In the ensuing security situation that is likely to unravel in Afghanistan and Pakistan, the United States may have no choice but for a military intervention against Pakistan itself both to stop Pakistan Army double-timing the United States in Afghanistan and to secure Pakistan Army nukes.
Middle East turbulence is impacting the United States and generating negative responses in the Syrian domestic conflict. The United States in its eagerness to bring about a regime change is heading towards a military solution rather than a political solution of the domestic conflict. One would not be surprised if the United States would adopt the destabilising path of a swift military intervention along with its NATO allies. Here again it would not be a “war of necessity” but a “war of choice”.
Iran is another example where the United States may be forced soon into a “war of choice “rather than a “war of necessity”. If the United Sates could make India live with a nuclearized Pakistan there is no reason why the United States cannot make its Middle East allies live with a nuclearized Iran. And why the US inaction against North Korea?
The United States would require fateful decisions to be made in relation to the nipping in the bud the resurgence of Al Qaeda in Northern Africa and the Middle East.
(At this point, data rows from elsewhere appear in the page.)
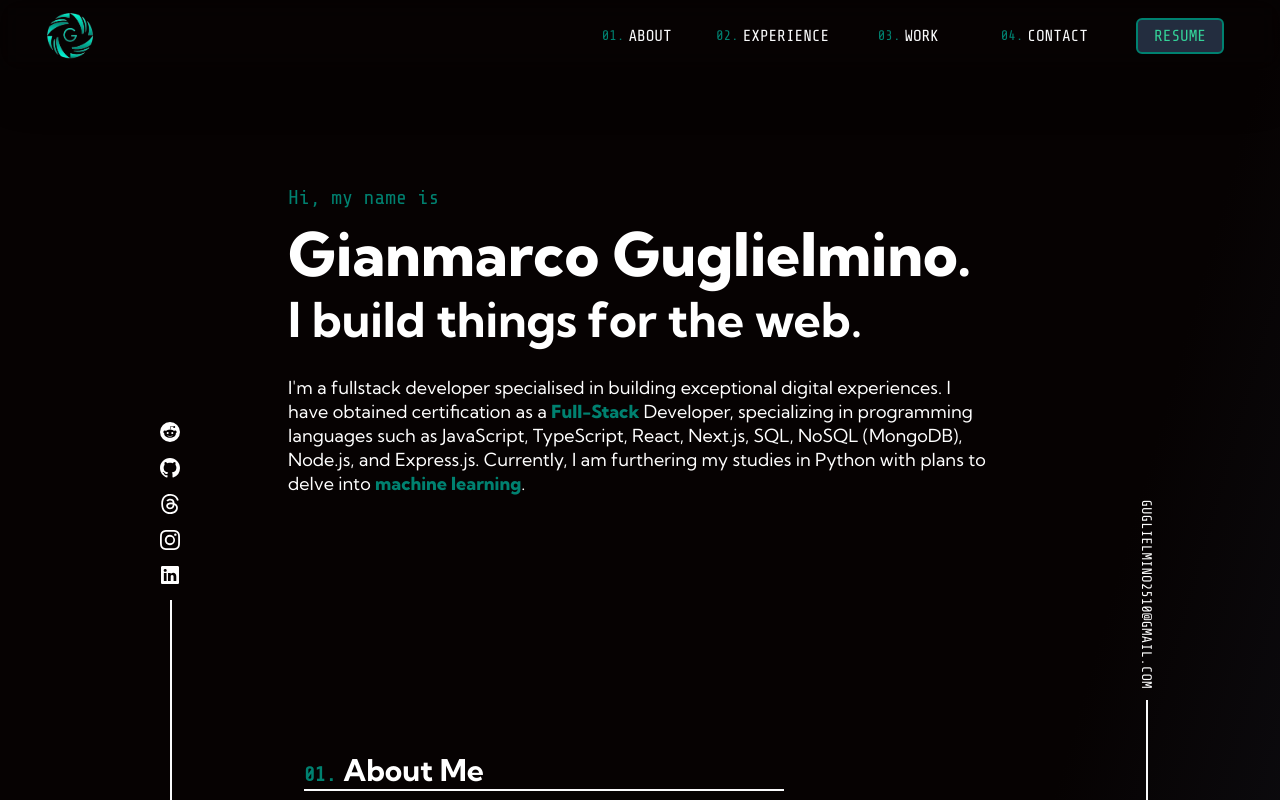
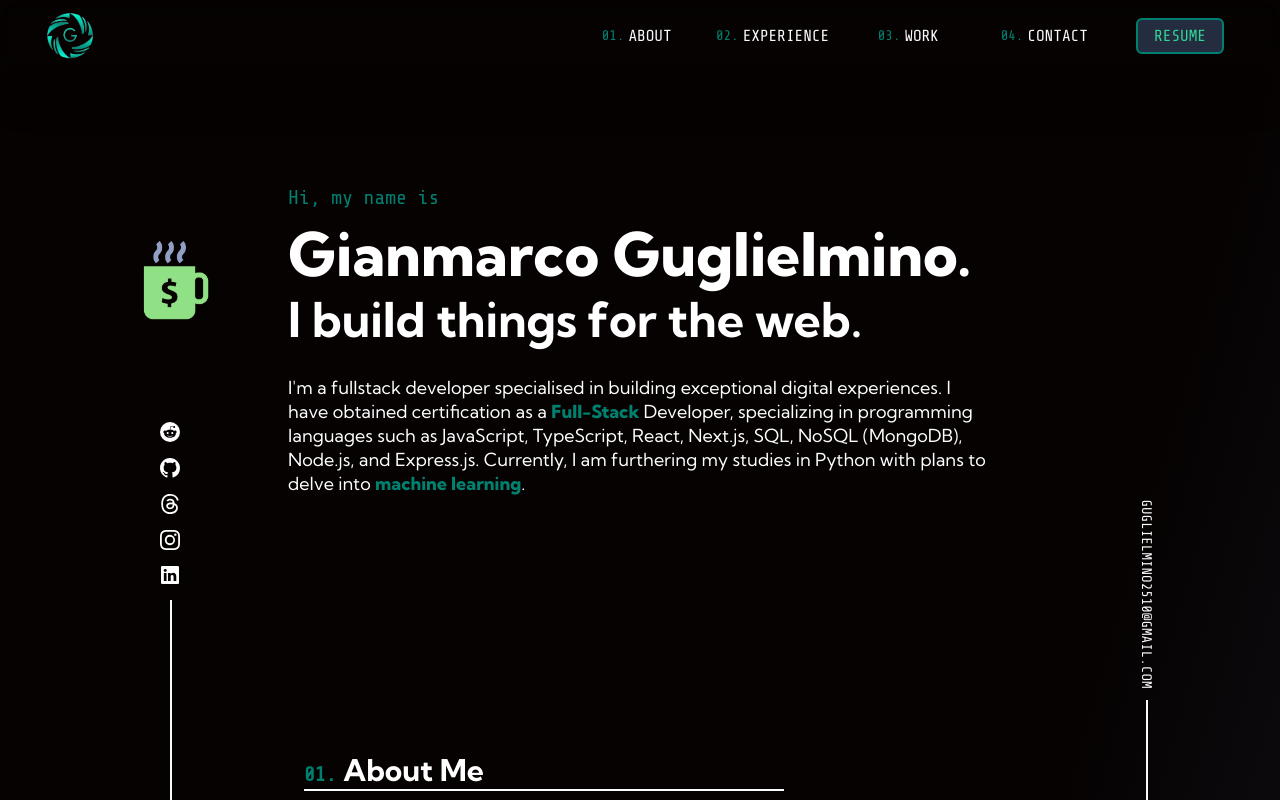
Before and after one commit to Jim2510/Fullstack-portfolio, a React (Vite) app: page / in a window 1280 px wide. Shown: the top 800 px of the page. Built offline with nearby package versions, Linux system fonts and the light colour scheme.

Commit message:
donation button added to homepage

```diff
--- /dev/null
+++ b/src/components/OfferBtn.jsx
@@ -0,0 +1,17 @@
+import { Link } from "react-router-dom";
+
+export function OfferBtn() {
+  return (
+    <>
+      <Link
+        to={"https://buy.stripe.com/bIY6oOeGm1iBaUEbII"}
+        className="group fixed top-60 left-[8.5rem] rounded-full w-[80px] h-[80px] z-[500]"
+      >
+        <img src="/src/assets/cup.png" alt="" />
+        <div className=" justify-center items-center absolute group-hover:flex hidden text-black font-bold -top-12 -right-7 rounded-2xl bg-main-red px-2 py-1 w-[150px] ">
+          Buy me a coffee!
+        </div>
+      </Link>
+    </>
+  );
+}
--- a/src/components/Work.jsx
+++ b/src/components/Work.jsx
@@ -21,7 +21,7 @@ export function Work() {
               <img
                 src={gestify}
                 alt="gestify"
-                className="w-full h-full  object-fill"
+                className="w-full h-full  object-cover"
               />
             </div>
             <div className="col-span-1 sm:col-span-2 h-fit flex justify-center flex-col items-center sm:items-end py-4 text-end gap-4">
--- a/src/layouts/Mainpage.jsx
+++ b/src/layouts/Mainpage.jsx
@@ -4,6 +4,7 @@ import { Contact } from "../components/Contact";
 import { Experience } from "../components/Experience";
 import { LinkSocial } from "../components/LinkSocial";
 import { Navbar } from "../components/Navbar";
+import { OfferBtn } from "../components/OfferBtn";
 import { OtherWork } from "../components/OtherWork";
 import { TitleSection } from "../components/TitleSection";
 import { Work } from "../components/Work";
@@ -12,6 +13,7 @@ export function Mainpage() {
   return (
     <div className="scrollbar font-kumbh relative bg-gradient-to-br from-custom-dark via-custom-dark to-custom-green bg-cover overflow-y-auto">
       <Animation />
+      <OfferBtn />
       <Navbar />
       <TitleSection />
       <LinkSocial />
```
Also changed, not shown: src/assets/coffee-cup.png (added), src/assets/cup.png (added).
In the Asia Pacific lies the biggest strategic and military challenge for the United States. The not so peaceful military rise of China is not only a direct challenge to United States global strategic leadership but also to the security and stability of American Allies in the region. China has all the attributes of a global power in abundance and has been biding its time to assert that power. President Obama has already bitten the bullet to confront that possibility by the US strategic pivot to Asia Pacific which in essence is a containment strategy aimed at China.
Implicit in this strategy is a long drawn out “Cold War” between the United States and China which promises to be more intense in strategic brinkmanship than the earlier Cold War between the West and the Soviet Union and its allies. Spill-overs in terms of short limited wars or military interventions or military confrontations cannot be ruled out.
The other major point made above by President Obama is that the United States would not shirk to defend the American people and American values through strength of arms and rule of law. This assertion declaratory in nature makes it clear the sequence that the United States would adopt. In any case no country in the world including the United States itself has bothered about international law and conventions when it comes to upholding American security interests.
Defence of the American people and defence of American values are far too wide terms which can imperially be stretched and overstretched by the United States to justify its wars and military interventions. Most of these would fall into the pattern of “wars of choice”.
In view of the foregoing discussion it should be fairly evident by now that “enduring security” and ‘lasting peace” are a luxury which the United States can ill-afford or would be inclined to opt for. Opting for the latter course would entail conceding United States global strategic primacy and predominance. Wars and military interventions seem to be a part of United States Manifest Destiny as long as it wishes to uphold its status as the singular global superpower.
Sunday, January 27, 2013
Posted by Professional Matters at 6:12 PM